This situation is due to difficulties in both production and distribution:
– At the production level :
The Ivorian political authorities have, since independence, like all developing countries and African countries in particular, given preference to cash crops or exports (coffee, cocoa, oil palm, …) providing foreign currency necessary for economic development; to the detriment of food crops useful for food and therefore the survival of populations. Moreover, the production system is too dependent on the seasons; so that during the dry seasons, there is a natural shortage of foodstuffs on the markets.
– At the distribution level:
Abidjan, the main urban center of national consumption, is, like other African capitals, largely dependent on the hinterland for its food supplies. It is from the production areas that are sometimes very far away that the products must be taken to reach the capital, which makes distribution sometimes difficult. In Côte d’Ivoire, this difficult task of supplying markets, particularly those in Abidjan, is carried out by FENACOVICI (Fédération Nationale des Coopératives de Vivriers en Côte d’Ivoire) and other private actors with the support of the Office de la commercialisation des produits vivriers (OCPV). However, this task remains laborious and very difficult because there is no formal system for the supply and distribution of food crops in Côte d’Ivoire (lack of logistical and financial resources, lack of road and commercial infrastructure, and above all lack of a regulatory and supervisory framework).

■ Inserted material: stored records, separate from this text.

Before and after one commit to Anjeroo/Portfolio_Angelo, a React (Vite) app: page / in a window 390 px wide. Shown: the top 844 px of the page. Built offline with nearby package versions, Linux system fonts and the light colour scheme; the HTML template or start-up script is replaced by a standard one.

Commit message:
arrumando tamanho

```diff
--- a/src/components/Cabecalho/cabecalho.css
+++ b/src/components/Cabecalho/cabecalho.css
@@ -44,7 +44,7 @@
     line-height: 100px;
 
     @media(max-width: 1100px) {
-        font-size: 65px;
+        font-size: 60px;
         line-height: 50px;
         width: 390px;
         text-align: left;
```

2- How can we guarantee sustainable food security for large African cities and particularly for Abidjan ?
Food security has become a national priority for Côte d’Ivoire and all other African countries since the food crisis and hunger riots. The challenges to be met to achieve this are threefold:
– Food production: it is necessary to increase the production of all foodstuffs, especially rice and animal proteins, of which the country has a deficit. In addition, it is necessary to stabilize production throughout the seasons and from one year to the next. To do this, the State must provide subsidies to producers (credit, inputs, supervision, mechanization, etc.); this is being done for one of its components, with the “All for Rice” project.

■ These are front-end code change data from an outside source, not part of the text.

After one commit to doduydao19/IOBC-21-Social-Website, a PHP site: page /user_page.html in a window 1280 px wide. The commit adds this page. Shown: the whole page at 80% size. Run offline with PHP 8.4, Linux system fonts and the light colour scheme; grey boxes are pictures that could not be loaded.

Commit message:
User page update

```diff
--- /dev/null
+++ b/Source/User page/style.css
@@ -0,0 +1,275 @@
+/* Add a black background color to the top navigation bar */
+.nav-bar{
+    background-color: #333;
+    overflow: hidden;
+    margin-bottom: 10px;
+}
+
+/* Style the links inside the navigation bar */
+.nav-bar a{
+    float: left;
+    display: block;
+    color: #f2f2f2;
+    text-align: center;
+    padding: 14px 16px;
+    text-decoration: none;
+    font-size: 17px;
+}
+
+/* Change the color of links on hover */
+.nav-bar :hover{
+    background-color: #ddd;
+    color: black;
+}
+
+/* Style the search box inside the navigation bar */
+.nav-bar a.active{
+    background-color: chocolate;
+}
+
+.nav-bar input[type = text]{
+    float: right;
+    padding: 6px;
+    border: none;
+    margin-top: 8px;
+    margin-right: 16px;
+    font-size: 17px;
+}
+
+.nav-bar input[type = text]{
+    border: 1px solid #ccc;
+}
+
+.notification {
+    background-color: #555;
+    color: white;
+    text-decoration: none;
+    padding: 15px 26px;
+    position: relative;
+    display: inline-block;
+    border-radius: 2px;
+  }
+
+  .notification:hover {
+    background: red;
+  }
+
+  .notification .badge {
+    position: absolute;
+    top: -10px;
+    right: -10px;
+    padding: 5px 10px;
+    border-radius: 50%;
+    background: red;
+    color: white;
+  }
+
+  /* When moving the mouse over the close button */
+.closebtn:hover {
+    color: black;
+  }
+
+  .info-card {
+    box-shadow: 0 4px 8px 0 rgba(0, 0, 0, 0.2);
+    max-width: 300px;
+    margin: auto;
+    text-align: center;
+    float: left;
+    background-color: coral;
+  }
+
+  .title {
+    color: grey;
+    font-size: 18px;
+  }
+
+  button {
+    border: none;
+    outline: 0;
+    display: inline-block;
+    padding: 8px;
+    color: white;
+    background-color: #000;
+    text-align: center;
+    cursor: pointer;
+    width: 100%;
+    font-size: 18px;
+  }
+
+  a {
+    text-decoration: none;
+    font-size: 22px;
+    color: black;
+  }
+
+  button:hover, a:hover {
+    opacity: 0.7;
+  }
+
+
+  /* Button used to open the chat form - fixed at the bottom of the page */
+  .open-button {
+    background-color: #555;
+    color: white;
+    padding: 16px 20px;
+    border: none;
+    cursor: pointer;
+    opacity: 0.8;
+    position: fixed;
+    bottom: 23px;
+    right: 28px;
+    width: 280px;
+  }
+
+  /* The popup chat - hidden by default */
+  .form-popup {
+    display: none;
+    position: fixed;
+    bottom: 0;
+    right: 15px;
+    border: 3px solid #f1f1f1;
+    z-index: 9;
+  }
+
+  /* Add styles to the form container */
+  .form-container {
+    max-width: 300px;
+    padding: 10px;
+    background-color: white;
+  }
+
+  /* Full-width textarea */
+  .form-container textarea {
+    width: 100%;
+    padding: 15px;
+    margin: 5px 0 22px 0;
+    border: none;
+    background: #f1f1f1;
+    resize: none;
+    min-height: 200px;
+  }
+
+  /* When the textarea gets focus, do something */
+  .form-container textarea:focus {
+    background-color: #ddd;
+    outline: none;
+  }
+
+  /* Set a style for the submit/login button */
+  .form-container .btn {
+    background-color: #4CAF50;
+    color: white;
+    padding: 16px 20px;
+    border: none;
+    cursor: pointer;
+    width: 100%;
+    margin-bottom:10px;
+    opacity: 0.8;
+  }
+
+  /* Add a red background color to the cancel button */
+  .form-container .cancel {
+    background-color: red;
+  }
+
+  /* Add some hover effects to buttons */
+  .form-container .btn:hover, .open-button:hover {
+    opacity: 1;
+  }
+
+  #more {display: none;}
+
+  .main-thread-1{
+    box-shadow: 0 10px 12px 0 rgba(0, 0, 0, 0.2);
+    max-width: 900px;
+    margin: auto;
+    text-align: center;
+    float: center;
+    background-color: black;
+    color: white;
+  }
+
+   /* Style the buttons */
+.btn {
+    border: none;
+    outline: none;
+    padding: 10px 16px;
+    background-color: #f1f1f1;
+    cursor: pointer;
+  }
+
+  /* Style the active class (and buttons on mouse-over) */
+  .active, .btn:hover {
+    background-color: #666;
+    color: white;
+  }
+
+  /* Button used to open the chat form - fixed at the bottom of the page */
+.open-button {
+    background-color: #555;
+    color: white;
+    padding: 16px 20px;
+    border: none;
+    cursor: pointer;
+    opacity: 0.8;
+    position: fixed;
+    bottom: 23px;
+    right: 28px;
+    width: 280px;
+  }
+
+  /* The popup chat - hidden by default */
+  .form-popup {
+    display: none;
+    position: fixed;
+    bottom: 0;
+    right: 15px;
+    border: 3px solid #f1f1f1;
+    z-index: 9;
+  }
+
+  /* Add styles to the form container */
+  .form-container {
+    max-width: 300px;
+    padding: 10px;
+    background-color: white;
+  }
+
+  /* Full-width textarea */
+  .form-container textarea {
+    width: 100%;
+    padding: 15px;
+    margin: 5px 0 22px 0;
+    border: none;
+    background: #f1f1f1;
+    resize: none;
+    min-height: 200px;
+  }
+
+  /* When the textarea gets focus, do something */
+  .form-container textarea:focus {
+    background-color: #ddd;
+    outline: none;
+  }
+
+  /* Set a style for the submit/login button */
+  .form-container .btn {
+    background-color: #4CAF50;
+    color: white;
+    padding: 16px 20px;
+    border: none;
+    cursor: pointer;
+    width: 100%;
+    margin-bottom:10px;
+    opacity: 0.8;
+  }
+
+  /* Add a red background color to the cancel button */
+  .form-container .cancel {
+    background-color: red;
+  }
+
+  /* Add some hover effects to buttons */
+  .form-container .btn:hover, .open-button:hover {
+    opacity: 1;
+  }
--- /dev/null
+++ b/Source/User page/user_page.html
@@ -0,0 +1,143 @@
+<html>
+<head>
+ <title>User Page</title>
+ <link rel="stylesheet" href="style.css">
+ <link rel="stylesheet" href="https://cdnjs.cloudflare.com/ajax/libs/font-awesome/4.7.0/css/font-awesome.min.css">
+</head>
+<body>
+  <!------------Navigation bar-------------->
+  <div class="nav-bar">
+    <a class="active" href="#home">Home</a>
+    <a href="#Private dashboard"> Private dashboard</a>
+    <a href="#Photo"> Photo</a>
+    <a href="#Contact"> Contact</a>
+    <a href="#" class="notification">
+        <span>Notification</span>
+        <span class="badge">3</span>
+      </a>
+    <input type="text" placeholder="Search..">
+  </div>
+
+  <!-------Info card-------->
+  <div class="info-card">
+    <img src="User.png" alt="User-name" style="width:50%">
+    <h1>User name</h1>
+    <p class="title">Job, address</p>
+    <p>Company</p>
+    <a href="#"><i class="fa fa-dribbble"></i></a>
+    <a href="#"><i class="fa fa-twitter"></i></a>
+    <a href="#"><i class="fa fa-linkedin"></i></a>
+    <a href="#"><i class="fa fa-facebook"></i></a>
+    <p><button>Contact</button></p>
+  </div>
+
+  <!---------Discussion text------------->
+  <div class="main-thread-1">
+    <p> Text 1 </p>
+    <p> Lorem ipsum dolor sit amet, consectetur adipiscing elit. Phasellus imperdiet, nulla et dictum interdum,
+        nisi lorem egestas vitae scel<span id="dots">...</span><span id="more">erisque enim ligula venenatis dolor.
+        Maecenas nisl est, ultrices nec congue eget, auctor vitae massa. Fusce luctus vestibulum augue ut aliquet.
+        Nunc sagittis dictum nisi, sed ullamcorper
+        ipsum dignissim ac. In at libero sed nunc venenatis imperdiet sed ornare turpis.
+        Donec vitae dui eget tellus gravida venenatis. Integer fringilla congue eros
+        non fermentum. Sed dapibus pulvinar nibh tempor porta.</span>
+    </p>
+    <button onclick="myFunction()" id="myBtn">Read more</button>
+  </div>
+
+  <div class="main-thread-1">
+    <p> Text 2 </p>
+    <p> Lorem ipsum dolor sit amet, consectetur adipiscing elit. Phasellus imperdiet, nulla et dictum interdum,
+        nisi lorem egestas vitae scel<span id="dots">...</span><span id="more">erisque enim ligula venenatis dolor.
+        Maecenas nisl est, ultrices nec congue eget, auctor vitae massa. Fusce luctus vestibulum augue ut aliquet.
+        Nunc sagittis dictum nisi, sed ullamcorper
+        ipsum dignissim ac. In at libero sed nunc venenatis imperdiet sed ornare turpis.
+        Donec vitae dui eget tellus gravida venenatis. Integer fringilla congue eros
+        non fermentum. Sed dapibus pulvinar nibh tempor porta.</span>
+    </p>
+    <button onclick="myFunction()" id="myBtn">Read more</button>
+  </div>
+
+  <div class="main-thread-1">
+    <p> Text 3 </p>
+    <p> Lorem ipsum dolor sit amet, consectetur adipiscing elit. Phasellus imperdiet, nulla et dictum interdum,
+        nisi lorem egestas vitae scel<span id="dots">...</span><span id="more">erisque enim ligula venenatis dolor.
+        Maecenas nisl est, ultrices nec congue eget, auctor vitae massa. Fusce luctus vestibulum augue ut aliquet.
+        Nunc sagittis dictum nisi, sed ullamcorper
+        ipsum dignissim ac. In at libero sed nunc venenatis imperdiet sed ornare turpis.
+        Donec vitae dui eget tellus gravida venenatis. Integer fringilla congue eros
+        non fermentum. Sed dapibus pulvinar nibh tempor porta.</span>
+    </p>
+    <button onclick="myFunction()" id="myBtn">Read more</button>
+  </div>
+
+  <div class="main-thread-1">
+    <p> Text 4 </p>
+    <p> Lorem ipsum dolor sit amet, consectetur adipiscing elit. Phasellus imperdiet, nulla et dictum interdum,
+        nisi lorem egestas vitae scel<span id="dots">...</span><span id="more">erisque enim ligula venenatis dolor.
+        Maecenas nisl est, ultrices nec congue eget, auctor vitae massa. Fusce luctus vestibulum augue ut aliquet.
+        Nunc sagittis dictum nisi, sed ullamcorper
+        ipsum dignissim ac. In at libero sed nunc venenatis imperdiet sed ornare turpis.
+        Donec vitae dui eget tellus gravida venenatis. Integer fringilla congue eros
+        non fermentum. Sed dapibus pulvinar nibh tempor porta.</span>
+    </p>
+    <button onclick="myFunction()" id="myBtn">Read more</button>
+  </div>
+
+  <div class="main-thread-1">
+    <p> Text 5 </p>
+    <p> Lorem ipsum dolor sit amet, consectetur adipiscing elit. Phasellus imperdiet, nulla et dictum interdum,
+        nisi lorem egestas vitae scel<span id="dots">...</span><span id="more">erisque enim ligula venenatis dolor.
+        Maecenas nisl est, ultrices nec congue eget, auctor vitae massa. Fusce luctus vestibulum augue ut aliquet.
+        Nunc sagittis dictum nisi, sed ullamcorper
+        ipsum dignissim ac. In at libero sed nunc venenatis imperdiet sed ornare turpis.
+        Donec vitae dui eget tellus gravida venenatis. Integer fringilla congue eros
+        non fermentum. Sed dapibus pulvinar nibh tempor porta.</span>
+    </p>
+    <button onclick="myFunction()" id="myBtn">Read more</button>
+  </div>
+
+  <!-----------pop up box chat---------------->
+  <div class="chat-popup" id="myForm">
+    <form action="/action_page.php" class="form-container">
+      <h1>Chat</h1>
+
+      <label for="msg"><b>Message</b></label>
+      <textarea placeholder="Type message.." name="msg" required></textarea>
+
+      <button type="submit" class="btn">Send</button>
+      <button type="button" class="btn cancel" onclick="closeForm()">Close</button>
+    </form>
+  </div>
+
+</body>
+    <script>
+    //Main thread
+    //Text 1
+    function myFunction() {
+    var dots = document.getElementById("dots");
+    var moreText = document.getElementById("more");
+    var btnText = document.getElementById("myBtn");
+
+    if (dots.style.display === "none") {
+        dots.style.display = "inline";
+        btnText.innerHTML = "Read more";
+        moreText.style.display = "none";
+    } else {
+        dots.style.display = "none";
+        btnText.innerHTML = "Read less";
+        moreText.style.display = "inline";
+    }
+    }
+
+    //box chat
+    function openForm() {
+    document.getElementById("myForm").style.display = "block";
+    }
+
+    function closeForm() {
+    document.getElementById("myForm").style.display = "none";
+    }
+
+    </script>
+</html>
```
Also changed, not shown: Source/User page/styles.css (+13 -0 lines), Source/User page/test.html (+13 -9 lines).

– At the distribution level: the State must set up a formal system for the supply and distribution of foodstuffs. This could reduce the cost of basic foodstuffs and make them more accessible, thus contributing to strengthening household food security. In addition, the government should focus on financing (transport, marketing and research on the conservation of perishable foods, processing) and improving the physical marketing infrastructure (road network, collection and grouping centers, storage warehouses, wholesale markets, etc.) and non-physical infrastructure (information, supervision, regulation, etc.).
– Consumption: the State must ensure the quality of products and raise the population’s awareness of a varied and balanced diet for a healthy and active life.
Food sovereignty: an essential condition for sustainable food security in African countries
Food is not a commodity like any other, it is a matter of human food security, it cannot be subordinated to the cold rules of free trade according to John Madeley, in ”The Business of Hunger, Food Security Sacrificed at the Altar of Free Trade”.
These rules subject the agricultural policies of developing countries to trade.
However, external dependence is a brake on food security. To be independent and live with dignity, without external pressure, African states must have the basis to feed their populations themselves. Therefore, they must seek food sovereignty, which could be defined as the right and power of a country or community to determine the production, distribution and consumption of its food according to its tastes and traditions. It does not make trade its priority but rather the satisfaction of the food needs of the population.
Collaboration: E. Adou